» **Exercise goal**
Among the entries that follow, find the lines holding "HTML" and say how many there are, with no other words.

» **Entries shown**
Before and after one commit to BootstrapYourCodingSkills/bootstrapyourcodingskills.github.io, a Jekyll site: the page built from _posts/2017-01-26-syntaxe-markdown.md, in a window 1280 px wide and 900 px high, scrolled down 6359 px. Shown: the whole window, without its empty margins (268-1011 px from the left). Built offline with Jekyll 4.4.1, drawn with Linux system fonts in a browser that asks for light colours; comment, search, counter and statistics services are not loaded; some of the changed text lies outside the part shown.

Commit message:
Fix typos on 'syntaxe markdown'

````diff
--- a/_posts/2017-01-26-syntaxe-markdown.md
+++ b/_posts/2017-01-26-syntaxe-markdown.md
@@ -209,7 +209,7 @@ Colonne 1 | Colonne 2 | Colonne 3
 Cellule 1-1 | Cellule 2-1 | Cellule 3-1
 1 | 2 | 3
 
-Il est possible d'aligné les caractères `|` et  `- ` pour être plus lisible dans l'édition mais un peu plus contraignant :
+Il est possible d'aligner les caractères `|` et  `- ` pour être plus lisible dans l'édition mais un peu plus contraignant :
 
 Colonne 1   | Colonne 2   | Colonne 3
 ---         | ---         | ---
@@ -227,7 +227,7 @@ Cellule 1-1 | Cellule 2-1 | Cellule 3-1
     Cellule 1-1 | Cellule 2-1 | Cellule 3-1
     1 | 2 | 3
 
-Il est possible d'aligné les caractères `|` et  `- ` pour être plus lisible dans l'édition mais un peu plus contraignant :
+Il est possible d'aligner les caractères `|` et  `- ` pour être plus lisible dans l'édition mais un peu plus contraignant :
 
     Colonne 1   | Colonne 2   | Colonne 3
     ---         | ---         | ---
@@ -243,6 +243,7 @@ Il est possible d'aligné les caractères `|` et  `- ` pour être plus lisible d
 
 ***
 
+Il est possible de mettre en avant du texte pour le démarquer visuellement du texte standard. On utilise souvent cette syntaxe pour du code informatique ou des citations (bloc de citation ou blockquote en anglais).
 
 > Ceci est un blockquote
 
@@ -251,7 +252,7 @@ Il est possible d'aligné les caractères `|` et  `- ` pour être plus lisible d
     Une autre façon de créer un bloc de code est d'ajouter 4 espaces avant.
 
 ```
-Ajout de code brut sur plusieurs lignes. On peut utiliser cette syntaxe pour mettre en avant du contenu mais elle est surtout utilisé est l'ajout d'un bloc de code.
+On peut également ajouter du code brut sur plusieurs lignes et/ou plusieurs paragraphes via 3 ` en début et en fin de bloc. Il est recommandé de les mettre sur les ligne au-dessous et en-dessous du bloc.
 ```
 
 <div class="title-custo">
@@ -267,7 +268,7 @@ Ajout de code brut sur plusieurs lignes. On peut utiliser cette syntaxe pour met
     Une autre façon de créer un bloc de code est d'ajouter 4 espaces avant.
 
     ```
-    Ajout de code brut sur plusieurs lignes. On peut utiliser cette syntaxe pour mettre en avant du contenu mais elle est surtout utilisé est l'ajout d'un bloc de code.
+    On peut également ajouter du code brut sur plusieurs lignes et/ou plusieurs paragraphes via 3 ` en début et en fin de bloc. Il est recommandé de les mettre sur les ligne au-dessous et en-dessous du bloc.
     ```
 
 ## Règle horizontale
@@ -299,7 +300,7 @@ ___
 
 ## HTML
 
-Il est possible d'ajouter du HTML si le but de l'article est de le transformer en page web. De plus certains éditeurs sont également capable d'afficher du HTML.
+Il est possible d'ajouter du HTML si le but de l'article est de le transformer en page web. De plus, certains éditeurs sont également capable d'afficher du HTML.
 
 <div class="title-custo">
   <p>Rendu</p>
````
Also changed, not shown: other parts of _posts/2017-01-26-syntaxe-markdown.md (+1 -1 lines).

» **Written answer**
3